Thursday, September 3, 2009

Which is the most important?

63% Technique
24% Ingredients
8% Recipe
3% Equipment

I was intentionally vague with this question. I think which factor is the most important depends on what you are making.

For example when making a simple salad the ingredients are probably the most important factor, great fresh produce will taste pretty good no matter how you chop them up or how you dress them. On the other hand I have found that making a sour beer is almost entirely technique (aging time, temp, blending etc...) with the quality of the ingredients being far less important.
over emphasize equipment.
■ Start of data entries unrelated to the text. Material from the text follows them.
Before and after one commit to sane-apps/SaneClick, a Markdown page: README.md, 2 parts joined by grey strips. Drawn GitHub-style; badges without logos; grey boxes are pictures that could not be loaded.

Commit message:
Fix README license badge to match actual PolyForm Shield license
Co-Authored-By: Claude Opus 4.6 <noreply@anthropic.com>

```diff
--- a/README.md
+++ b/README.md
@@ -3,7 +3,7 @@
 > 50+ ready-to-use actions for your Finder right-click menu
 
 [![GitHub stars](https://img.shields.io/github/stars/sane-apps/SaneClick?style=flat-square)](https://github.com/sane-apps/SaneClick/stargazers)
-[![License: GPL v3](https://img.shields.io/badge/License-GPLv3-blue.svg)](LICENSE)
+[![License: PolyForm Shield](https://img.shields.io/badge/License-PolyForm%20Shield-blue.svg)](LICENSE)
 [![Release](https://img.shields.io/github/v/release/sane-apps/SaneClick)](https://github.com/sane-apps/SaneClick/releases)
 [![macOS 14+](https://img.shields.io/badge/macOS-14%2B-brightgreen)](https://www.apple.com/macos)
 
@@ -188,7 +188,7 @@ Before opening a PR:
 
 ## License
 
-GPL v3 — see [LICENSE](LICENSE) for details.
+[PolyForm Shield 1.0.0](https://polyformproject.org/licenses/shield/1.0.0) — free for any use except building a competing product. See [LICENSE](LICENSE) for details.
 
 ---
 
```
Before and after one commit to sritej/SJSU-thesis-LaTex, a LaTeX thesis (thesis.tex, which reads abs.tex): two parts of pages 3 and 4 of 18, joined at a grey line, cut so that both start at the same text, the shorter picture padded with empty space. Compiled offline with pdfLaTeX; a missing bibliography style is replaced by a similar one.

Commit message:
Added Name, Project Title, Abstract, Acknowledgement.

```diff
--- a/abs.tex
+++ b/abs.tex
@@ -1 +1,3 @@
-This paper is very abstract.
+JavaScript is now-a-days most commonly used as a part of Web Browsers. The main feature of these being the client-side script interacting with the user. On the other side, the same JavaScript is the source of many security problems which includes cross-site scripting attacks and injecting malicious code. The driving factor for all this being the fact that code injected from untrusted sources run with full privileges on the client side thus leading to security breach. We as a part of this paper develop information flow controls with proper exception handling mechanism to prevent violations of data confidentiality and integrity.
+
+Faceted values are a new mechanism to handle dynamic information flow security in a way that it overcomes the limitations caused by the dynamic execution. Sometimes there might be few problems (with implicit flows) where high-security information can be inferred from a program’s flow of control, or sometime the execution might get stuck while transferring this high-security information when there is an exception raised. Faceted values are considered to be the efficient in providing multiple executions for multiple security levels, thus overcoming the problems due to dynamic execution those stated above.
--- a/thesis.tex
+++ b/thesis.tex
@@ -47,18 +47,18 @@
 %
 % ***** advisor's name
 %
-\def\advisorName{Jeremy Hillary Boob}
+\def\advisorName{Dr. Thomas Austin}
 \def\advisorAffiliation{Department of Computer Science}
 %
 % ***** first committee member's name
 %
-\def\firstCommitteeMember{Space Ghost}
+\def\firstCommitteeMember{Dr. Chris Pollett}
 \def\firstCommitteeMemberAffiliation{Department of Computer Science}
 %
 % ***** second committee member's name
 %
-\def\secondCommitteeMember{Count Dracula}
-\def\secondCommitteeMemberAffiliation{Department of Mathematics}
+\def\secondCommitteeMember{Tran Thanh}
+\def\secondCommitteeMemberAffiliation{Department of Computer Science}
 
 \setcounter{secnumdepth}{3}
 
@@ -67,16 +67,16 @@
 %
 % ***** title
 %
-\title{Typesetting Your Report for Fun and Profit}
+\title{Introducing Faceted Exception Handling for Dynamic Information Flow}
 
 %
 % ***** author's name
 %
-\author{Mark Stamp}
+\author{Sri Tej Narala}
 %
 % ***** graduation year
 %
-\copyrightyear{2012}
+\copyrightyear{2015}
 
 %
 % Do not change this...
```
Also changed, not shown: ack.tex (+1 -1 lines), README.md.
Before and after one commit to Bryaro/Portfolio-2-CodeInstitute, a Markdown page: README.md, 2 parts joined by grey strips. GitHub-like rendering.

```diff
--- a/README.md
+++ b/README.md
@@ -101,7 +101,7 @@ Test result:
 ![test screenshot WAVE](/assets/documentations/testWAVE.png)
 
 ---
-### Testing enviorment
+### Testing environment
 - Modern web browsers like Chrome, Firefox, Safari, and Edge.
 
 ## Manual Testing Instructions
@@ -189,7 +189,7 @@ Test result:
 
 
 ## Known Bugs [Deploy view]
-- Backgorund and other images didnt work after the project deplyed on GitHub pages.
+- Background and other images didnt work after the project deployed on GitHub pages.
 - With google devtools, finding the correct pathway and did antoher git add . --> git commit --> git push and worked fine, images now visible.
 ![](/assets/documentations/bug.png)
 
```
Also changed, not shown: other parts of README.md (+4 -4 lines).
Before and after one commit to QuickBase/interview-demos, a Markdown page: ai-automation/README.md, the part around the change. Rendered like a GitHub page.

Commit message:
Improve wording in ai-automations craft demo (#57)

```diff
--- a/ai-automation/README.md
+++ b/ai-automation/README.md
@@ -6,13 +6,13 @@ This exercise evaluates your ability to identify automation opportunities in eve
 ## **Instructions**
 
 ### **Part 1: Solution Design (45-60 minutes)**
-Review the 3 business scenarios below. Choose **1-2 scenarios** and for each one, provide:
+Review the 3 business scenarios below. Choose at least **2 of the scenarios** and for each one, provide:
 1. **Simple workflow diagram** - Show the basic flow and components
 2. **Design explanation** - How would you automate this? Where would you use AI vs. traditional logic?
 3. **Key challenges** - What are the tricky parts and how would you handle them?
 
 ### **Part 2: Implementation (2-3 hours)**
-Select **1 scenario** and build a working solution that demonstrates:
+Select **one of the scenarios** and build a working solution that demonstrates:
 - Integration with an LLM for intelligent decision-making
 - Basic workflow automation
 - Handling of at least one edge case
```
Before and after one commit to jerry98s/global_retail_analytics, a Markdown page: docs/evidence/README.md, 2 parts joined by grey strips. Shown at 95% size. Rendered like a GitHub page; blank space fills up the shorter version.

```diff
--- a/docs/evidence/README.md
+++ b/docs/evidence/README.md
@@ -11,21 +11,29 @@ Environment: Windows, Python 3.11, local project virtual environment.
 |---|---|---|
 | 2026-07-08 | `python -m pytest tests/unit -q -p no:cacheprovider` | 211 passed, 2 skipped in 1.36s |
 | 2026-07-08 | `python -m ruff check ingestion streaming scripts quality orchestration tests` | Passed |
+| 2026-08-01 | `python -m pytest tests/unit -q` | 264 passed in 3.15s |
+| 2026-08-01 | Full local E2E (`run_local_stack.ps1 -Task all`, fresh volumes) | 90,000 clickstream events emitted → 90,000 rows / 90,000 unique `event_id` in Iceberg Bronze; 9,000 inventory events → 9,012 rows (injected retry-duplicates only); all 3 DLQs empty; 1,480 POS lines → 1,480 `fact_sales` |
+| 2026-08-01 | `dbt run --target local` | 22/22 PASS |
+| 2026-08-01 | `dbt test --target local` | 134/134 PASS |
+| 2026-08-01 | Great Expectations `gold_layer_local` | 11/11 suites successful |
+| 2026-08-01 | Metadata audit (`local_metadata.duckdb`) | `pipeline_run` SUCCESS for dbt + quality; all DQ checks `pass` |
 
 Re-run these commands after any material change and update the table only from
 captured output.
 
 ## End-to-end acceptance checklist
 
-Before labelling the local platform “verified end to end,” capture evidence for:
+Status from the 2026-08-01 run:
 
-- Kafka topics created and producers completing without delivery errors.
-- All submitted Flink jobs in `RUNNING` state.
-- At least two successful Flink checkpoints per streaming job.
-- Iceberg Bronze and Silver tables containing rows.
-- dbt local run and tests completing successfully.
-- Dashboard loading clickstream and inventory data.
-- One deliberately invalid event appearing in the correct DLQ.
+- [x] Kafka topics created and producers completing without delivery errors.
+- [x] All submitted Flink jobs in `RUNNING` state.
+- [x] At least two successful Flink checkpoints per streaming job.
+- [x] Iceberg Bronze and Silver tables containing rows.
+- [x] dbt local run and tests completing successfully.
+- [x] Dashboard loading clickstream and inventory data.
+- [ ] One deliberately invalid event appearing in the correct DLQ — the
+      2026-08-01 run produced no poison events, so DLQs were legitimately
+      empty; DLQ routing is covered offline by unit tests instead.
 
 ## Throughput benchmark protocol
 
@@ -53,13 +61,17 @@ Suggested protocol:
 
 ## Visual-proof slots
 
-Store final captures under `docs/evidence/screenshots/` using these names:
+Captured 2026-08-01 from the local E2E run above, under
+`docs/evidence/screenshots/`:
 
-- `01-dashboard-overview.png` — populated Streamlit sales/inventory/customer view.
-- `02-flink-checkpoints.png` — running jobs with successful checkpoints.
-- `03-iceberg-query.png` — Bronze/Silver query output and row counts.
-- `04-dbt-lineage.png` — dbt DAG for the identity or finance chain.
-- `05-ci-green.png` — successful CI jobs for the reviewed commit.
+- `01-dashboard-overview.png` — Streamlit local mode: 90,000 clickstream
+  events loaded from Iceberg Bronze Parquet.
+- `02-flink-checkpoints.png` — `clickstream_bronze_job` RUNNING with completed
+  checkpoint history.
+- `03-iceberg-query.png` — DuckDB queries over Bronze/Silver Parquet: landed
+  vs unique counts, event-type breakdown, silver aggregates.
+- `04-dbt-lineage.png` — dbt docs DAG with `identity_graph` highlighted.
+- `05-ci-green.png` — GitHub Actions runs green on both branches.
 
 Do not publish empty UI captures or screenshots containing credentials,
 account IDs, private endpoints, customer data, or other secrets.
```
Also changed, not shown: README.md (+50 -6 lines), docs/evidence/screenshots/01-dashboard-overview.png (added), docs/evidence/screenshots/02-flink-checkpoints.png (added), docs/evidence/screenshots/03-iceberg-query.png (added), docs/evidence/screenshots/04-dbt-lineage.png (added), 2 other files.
Sure a conical (or a $300 dollar knife) are cool, but how much do they really improve your results? Good equipment can save you time, effort, reduce costs in the long term, promote consistency etc... but it won't turn you from a bad brewer into a good brewer.

The value of a good recipe is also exaggerated in both cooking and beer. It has been amazing to taste how different the batches my friends have brewed for our barrel projects, the range is astonishing starting with the same ingredients (and considering we are all pretty good brewers). I think many people overlook how subtle changes in technique (pitching temperature or correct browning) can impact the final flavor of a beer or dish as much or more than major changes to a recipe.

Any simple techniques that people think have really improved their brewing (or cooking)?


rsk said...

>>> Any simple techniques that people think have really improved their brewing (or cooking)?

Making your own _______.

Bread, stock, even something like vinaigrette, the industrial produced version never tastes as good as the small-batch version, ever.

jemphd said...

Brewing in the late autumn and winter when there are fewer wild critters to compete for Top Fermentationist.

np0x said...

fermentation temperature control is under represented in the newbie brew culture. It's so important, and so often ignored.

Hunington said...

I'm with Noah -- fermentation control is second only to sanitation on the technique side. It's such a simple thing to buy a digital controller, tape the probe to the side of the carboy, cover the probe with insulation, and place the whole thing into a spare frig. Why don't more people do it? I hear about people trying to cheat with wet towels, dark closets, fans, etc., when putting the carboy into a frig with a controller is a sure-fire way to fix the problem. It's so simple, yet makes such a difference when you get the fermentation temperature right. I think it's time for Charlie Papazian to add another chapter to the Primer.

Josh said...

I think the crux of the issue is that too many people shoot for a target rather than working with what they've got. A fridge and temp probe certainly is going to enable you to brew lager (and I'm about to try Batch 0 here) but people seem to write off results that are "off the mark". Steam beer, for instance, was just a result of people putting lagers in "dark places" without fridges and whatnot and the result was "steam beer".

While having the proper equipment might be nice, I think brewers need to go along with the weird stuff more often. Frankly I'm suprised you didn't touch on this in your post. NONE of my friends, who consider themselves beer connoisseurs, will touch a funk beer like the Dutchesse. I'm suprised the MAD FERMENTATIONIST hasn't encountered other people unwilling to touch the funk. ;)

Lee said...

I think all aspects of yeast handling really. Everything else is just making the conditions right for the yeast to go to town. That said, the two most important things for my brewing have been 1) making starters and 2) making sure to aerate/oxygenate.

Temp control is something I really want, but I live in a small apartment and I can't really fit a second fridge to put it in. I do imagine that it would help my beer a lot though.

The Mad Fermentationist (Mike) said...

Lots of good suggestions, thanks guys.

I have a friend or two who won't touch the funk, but by and large most of my beer friends love sours.